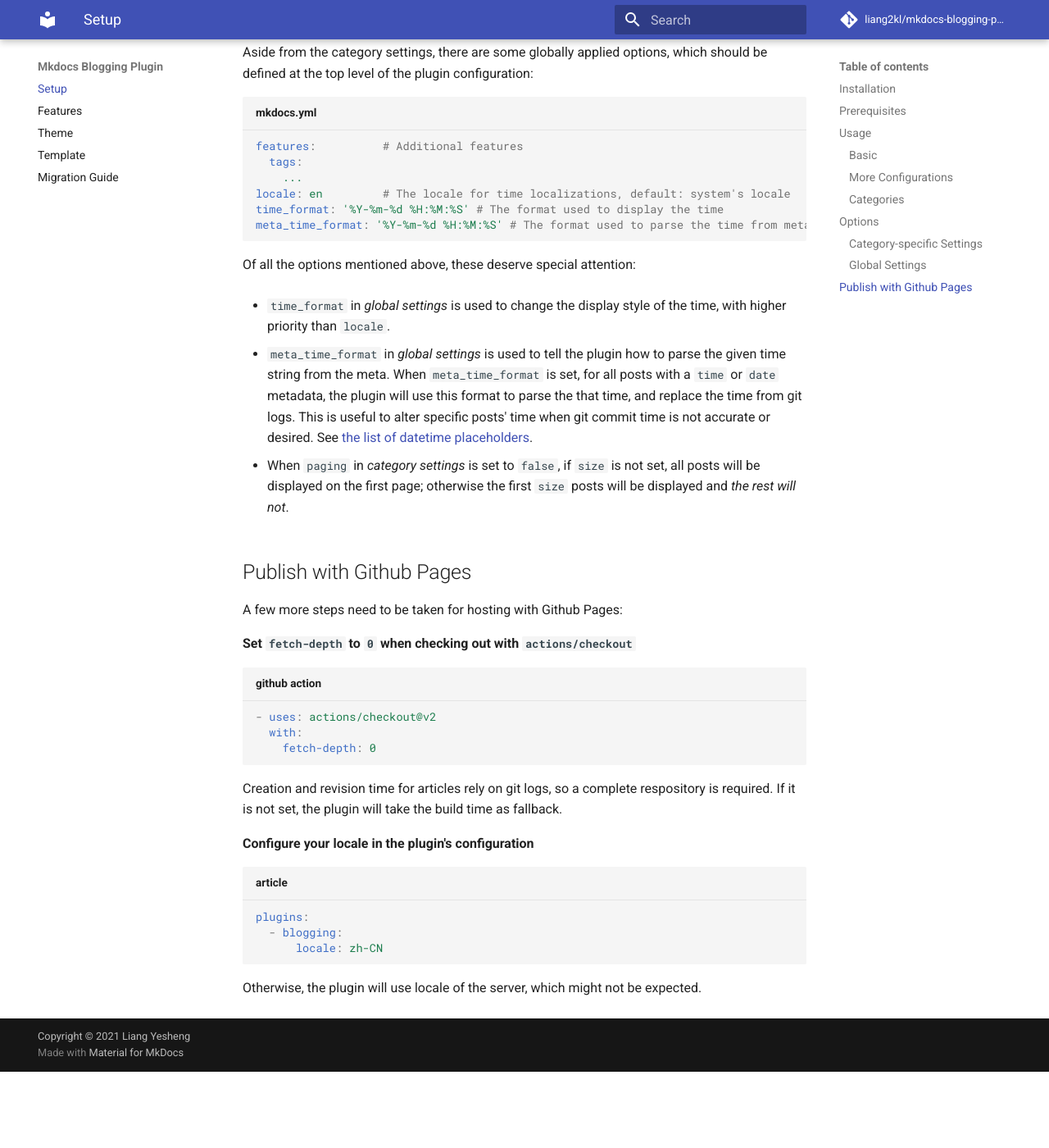
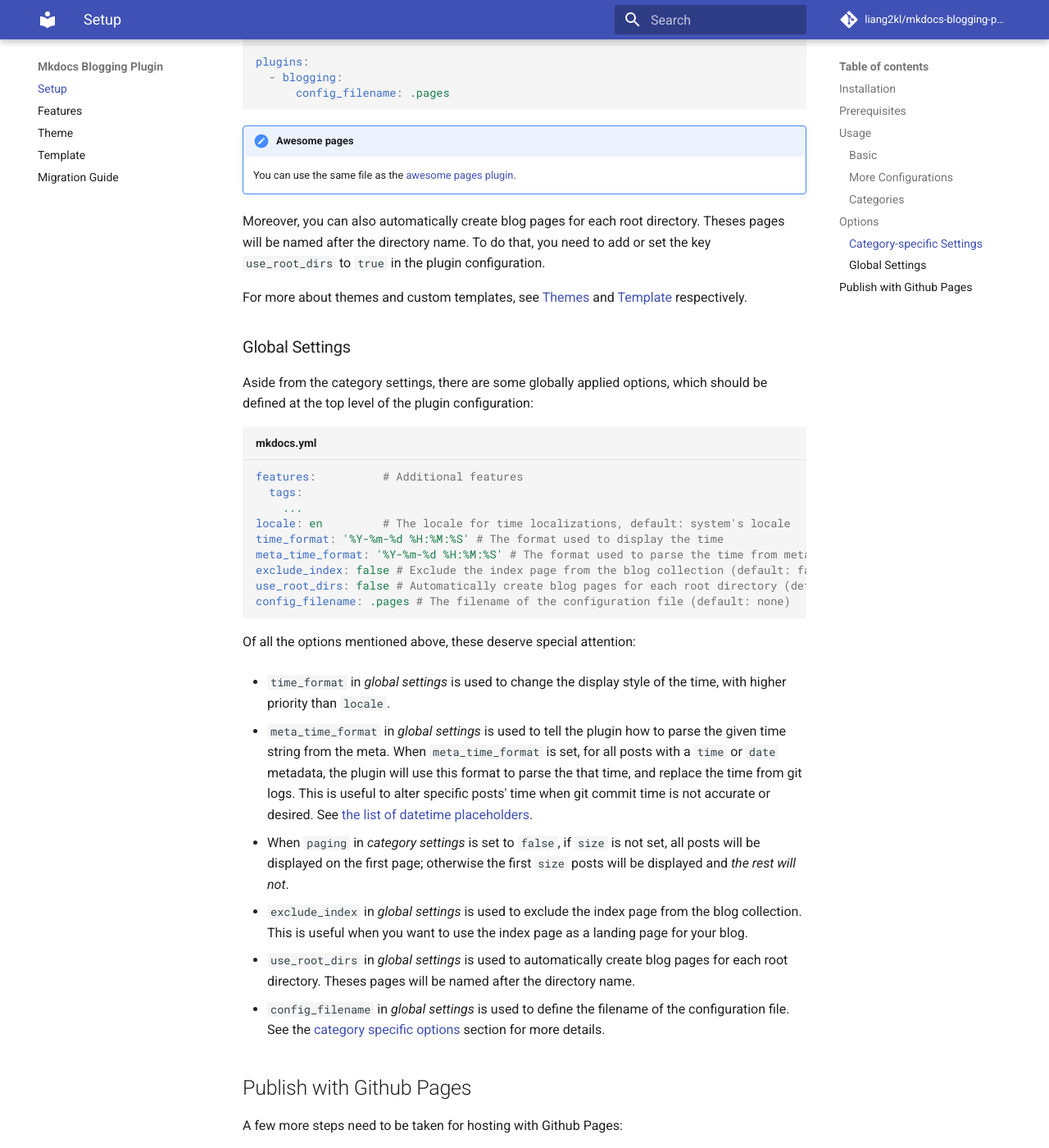
Before and after one commit to liang2kl/mkdocs-blogging-plugin, an MkDocs documentation site: the page built from docs/index.md, in a window 1280 px wide and 1400 px high, scrolled down 4260 px. Shown: the whole window at 82% size. Built offline with MkDocs 1.6.1 and Material for MkDocs 9.7.7, drawn with Linux system fonts in a browser that asks for light colours; comment, search, counter and statistics services are not loaded; before the commit the page ends 5567 px from its top, so only the background shows below that; some of the changed text lies outside the part shown.

Commit message:
docs: add info about news options for category and auto excluding index file

````diff
--- a/docs/index.md
+++ b/docs/index.md
@@ -178,6 +178,21 @@ plugins:
           ...
 ```
 
+You can also define the category-specific settings in a YAML file. To do that, you need to add a new default key `config_filename` in the plugin configuration:
+
+```yaml title="mkdocs.yml"
+plugins:
+  - blogging:
+      config_filename: .pages
+```
+
+
+!!! notes "Awesome pages"
+    You can use the same file as the [awesome pages plugin](https://github.com/lukasgeiter/mkdocs-awesome-pages-plugin).
+
+Moreover, you can also automatically create blog pages for each root directory. Theses pages will be named after the directory name. To do that, you need to add or set the key `use_root_dirs` to `true` in the plugin configuration.
+
+
 For more about themes and custom templates, see [Themes](theme.md) and [Template](template.md) respectively.
 
 ### Global Settings
@@ -192,6 +207,9 @@ features:          # Additional features
 locale: en         # The locale for time localizations, default: system's locale
 time_format: '%Y-%m-%d %H:%M:%S' # The format used to display the time
 meta_time_format: '%Y-%m-%d %H:%M:%S' # The format used to parse the time from meta
+exclude_index: false # Exclude the index page from the blog collection (default: false)
+use_root_dirs: false # Automatically create blog pages for each root directory (default: false)
+config_filename: .pages # The filename of the configuration file (default: none)
 ```
 
 Of all the options mentioned above, these deserve special attention:
@@ -206,6 +224,9 @@ See [the list of datetime placeholders](https://docs.python.org/3/library/dateti
 
 - When `paging` in *category settings* is set to `false`, if `size` is not set, all posts will be displayed on the first page; otherwise the first
 `size` posts will be displayed and *the rest will not*.
+- `exclude_index` in *global settings* is used to exclude the index page from the blog collection. This is useful when you want to use the index page as a landing page for your blog.
+- `use_root_dirs` in *global settings* is used to automatically create blog pages for each root directory. Theses pages will be named after the directory name.
+- `config_filename` in *global settings* is used to define the filename of the configuration file. See the [category specific options](#category-specific-settings) section for more details.
 
 ## Publish with Github Pages
 
````
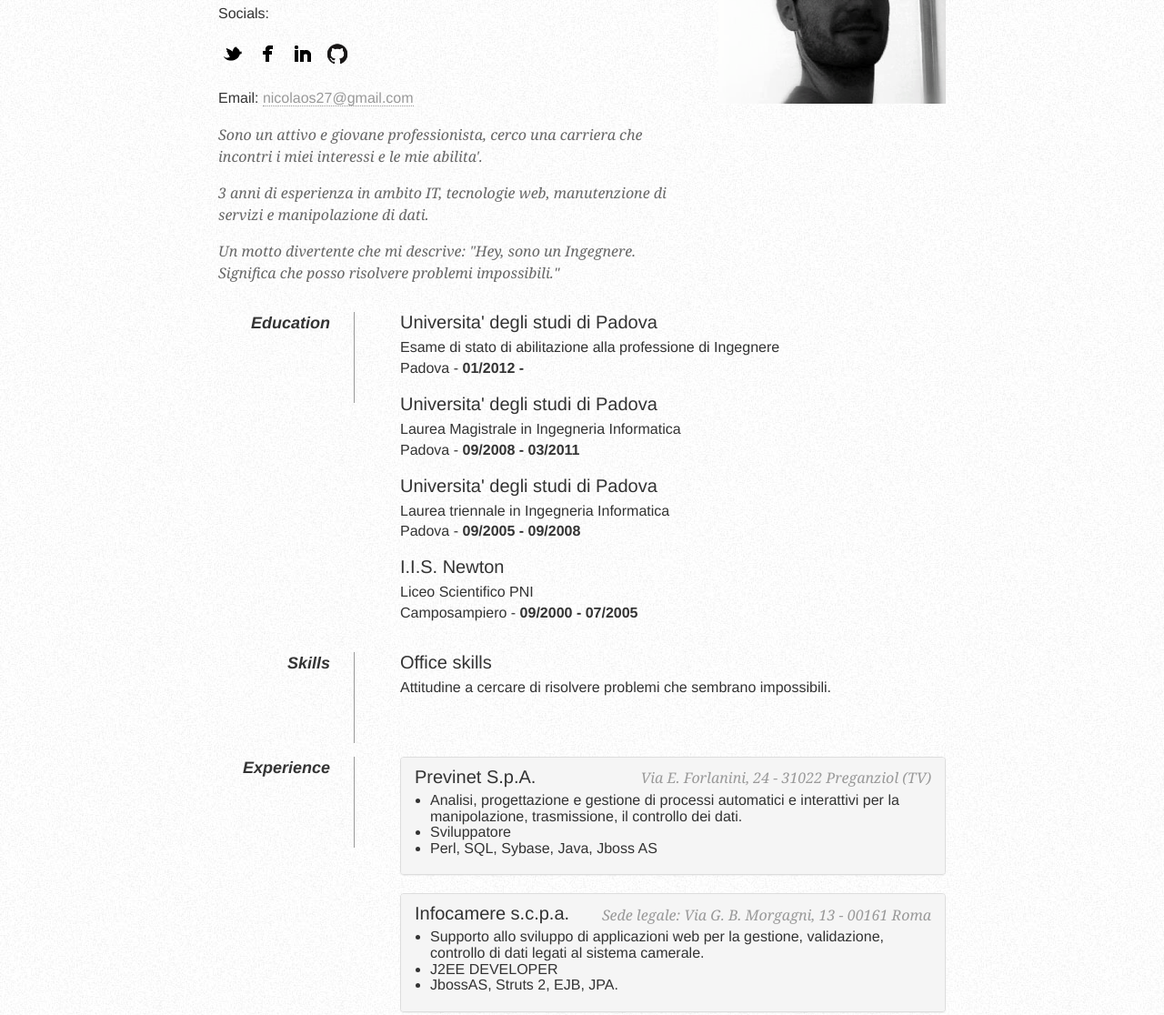
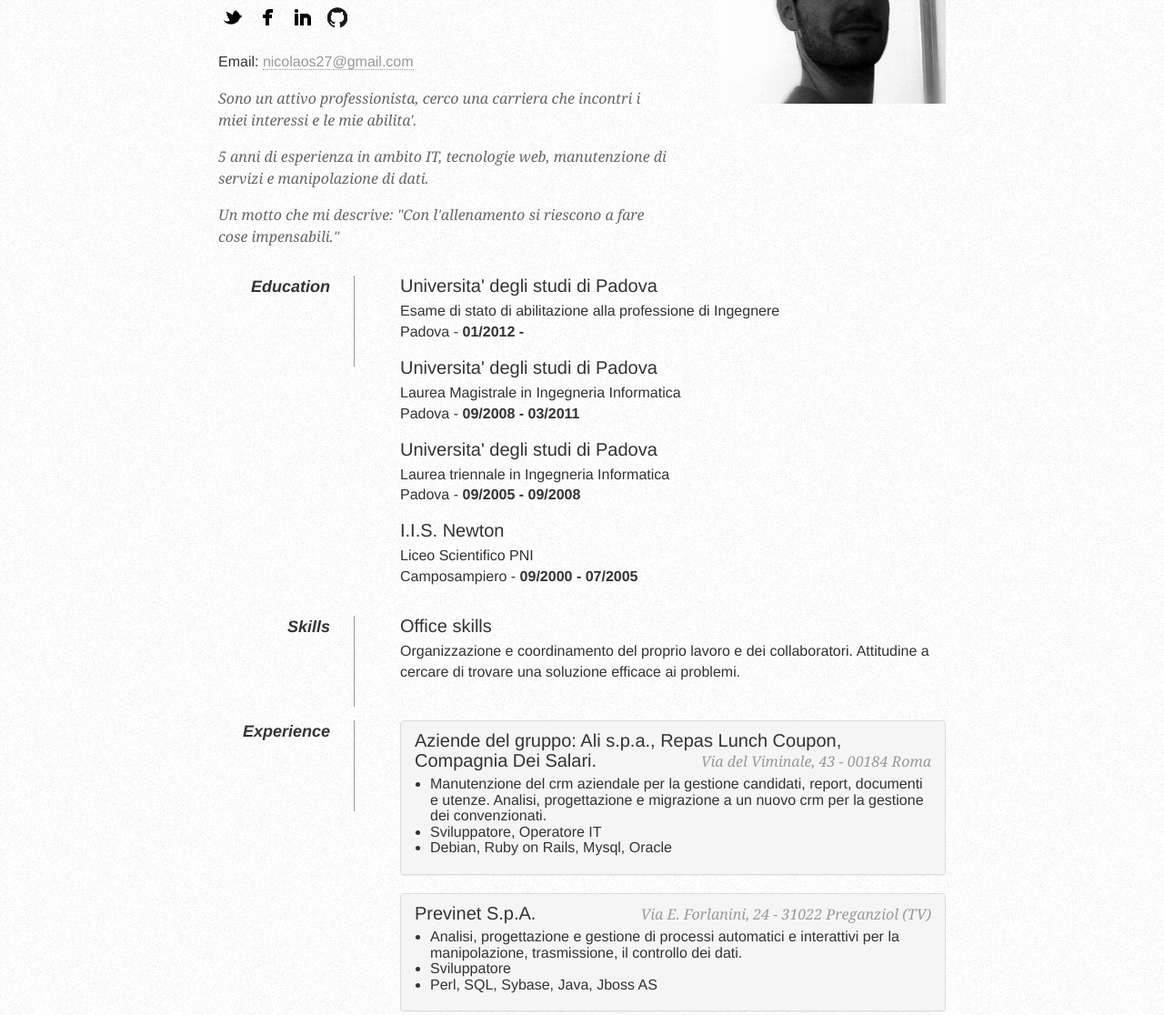
Before and after one commit to nicolaos/nicolaos.github.io, a plain HTML site: page index.html in a window 1280 px wide. Shown: the part 136-1252 px from the top of the page at 91% size. Drawn offline with Linux system fonts and the light colour scheme.

Commit message:
curriculum updates;

```diff
--- a/index.html
+++ b/index.html
@@ -32,7 +32,7 @@
             <h1 class="fn">{{curriculum.lastName}} {{curriculum.firstName}}</h1>
             <p ng-show="curriculum.address">Where you can find me:<br/> {{curriculum.address.via}}. {{curriculum.address.city}} <br/>{{curriculum.address.cap}} - {{curriculum.address.provincia}}
             </p>
-            <p>Socials: </p>
+            <!-- <p>Socials: </p> -->
             <p>
                 <a href="http://www.twitter.com/nicolaosc" class="sb min twitter">Twitter</a>
                 <a href="http://www.facebook.com/nicolaos.calzavara" class="sb min facebook">Facebook</a>
@@ -75,7 +75,6 @@
             <dd>
                 <h2>Office skills</h2>
                 <p>{{curriculum.office_skills}}</p>
-
             </dd>
 
             <dd class="clear"></dd>
--- a/js/curriculum-local_it.json
+++ b/js/curriculum-local_it.json
@@ -8,9 +8,9 @@ var curriculum = {
                 { "type": "home", "number": "" },
                 { "type": "mobile", "number": "" }
      ],
-     "summary_personal": "Sono un attivo e giovane professionista, cerco una carriera che incontri i miei interessi e le mie abilita'.",
-     "summary_funny":"Hey, sono un Ingegnere. Significa che posso risolvere problemi impossibili.",
-     "summary_funny_label":"Un motto divertente che mi descrive: ",
+     "summary_personal": "Sono un attivo professionista, cerco una carriera che incontri i miei interessi e le mie abilita'.",
+     "summary_funny":"Con l'allenamento si riescono a fare cose impensabili.",
+     "summary_funny_label":"Un motto che mi descrive: ",
      "education_list" : [
             {   "ed_title": "Universita' degli studi di Padova",
                 "ed_course": "Esame di stato di abilitazione alla professione di Ingegnere",
@@ -42,8 +42,8 @@ var curriculum = {
             }
      ],
      "grade_label": "",
-     "office_skills": "Attitudine a cercare di risolvere problemi che sembrano impossibili.",
-     "summary_prof":"3 anni di esperienza in ambito IT, tecnologie web, manutenzione di servizi e manipolazione di dati.",
+     "office_skills": "Organizzazione e coordinamento del proprio lavoro e dei collaboratori. Attitudine a cercare di trovare una soluzione efficace ai problemi.",
+     "summary_prof": "5 anni di esperienza in ambito IT, tecnologie web, manutenzione di servizi e manipolazione di dati.",
      "skills":[
         "High-End Application Software: J2EE",
         "Languages: Java, J2EE, Javascript, Ruby, Perl",
@@ -52,10 +52,34 @@ var curriculum = {
      ],
      "technologies":"Java, Eclipse, HTML, SQL, Ruby on Rails, Ruby, MySQL, JBoss, J2EE, XML, Struts, jQuery, JavaScript, Maven2, EJB3, Ant, JUnit, CSS, Perl, Sybase, Stored Procedures, XML-RPC, JPA, Web Services, Git, EGit, CVS, XMLBeans, Jenkins, AngularJS, Sinatra, Nokogiri, JSON, Google Maps API, Rake, Bootstrap, HAML, SQLite, Devise, Android.",
      "experience_list":[
+         {
+             "name":"Aziende del gruppo: Ali s.p.a., Repas Lunch Coupon, Compagnia Dei Salari.",
+             "start":"11/2014",
+             "end":"oggi",
+             "location":"Via del Viminale, 43 - 00184 Roma",
+             "type":"development",
+             "role":"Sviluppatore, Operatore IT",
+             "details":"Manutenzione del crm aziendale per la gestione candidati, report, documenti e utenze. Analisi, progettazione e migrazione a un nuovo crm per la gestione dei convenzionati.",
+             "environment":"Debian, Ruby on Rails, Mysql, Oracle",
+             "projects": [
+                 {
+                     "name": "servizi commerciali convenzionamento",
+                     "type": "web application",
+                     "desc": "Crm gestione convenzionati, gestione flusso documenti di convenzionamento",
+                     "technologies": "Ruby on rails, Mysql"
+                 },
+                 {
+                     "name": "crm aziendale",
+                     "type": "web application",
+                     "desc": "Gestione curricula, documenti, utenze, crm aziende",
+                     "technologies": "Ruby on rails, Mysql, Sphinx"
+                 }
+             ]
+         },
         {
             "name":"Previnet S.p.A.",
             "start":"09/2013",
-            "end":"oggi",
+            "end":"11/2014",
             "location":"Via E. Forlanini, 24 - 31022 Preganziol (TV)",
             "type":"development",
             "role":"Sviluppatore",
@@ -66,7 +90,7 @@ var curriculum = {
                     "name": "servizi polizze",
                     "type": "script/process management",
                     "desc": "",
-                    "technologies": "perl, IPAS, SQL, Sybase, StoredProcedures"
+                    "technologies": "Perl, IPAS, SQL, Sybase, StoredProcedures"
                 },
                 {
                     "name": "portale Gate",
@@ -129,7 +153,7 @@ var curriculum = {
             "type":"development",
             "role":"Sviluppatore",
             "details":"Analisi e sviluppo di applicazioni per smartphone multipiattaforma tramite il framework Phonegap. Realizzazione di pagine web dinamiche e interattive utilizzando le API di Phonegap. Programmazione di applicazioni per i sistemi operativi Symbian, Blackberry, Android. Realizzazione di un'applicazione demo per Android e Blackberry per la vendita di biglietti del tram tramite SMS.",
-            "environment":"Perl, SQL, Sybase, Java, Jboss AS",
+            "environment":"Javascript, Html, Java, Tomcat",
             "projects": [
                 {
                     "name": "phonegap",
@@ -146,7 +170,7 @@ var curriculum = {
             ]
         }
      ],
-     "hobbies": [ "tecnologie web", "calcetto", "snowboard", "palestra", "ciclismo", "piscina",  "tennis"
+     "hobbies": [ "tecnologie web", "sci", "triathlon", "ciclismo", "piscina"
      ],
 
      "photo_path": "img/nicolaosc.png",
```
Also changed, not shown: js/curriculum-local_en.json (+10 -0 lines), 1 other file.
···
Show every line from the entries that includes the word "technologies".

▶ **Output for this exercise**
      "technologies":"Java, Eclipse, HTML, SQL, Ruby on Rails, Ruby, MySQL, JBoss, J2EE, XML, Struts, jQuery, JavaScript, Maven2, EJB3, Ant, JUnit, CSS, Perl, Sybase, Stored Procedures, XML-RPC, JPA, Web Services, Git, EGit, CVS, XMLBeans, Jenkins, AngularJS, Sinatra, Nokogiri, JSON, Google Maps API, Rake, Bootstrap, HAML, SQLite, Devise, Android.",
+                     "technologies": "Ruby on rails, Mysql"
+                     "technologies": "Ruby on rails, Mysql, Sphinx"
-                    "technologies": "perl, IPAS, SQL, Sybase, StoredProcedures"
+                    "technologies": "Perl, IPAS, SQL, Sybase, StoredProcedures"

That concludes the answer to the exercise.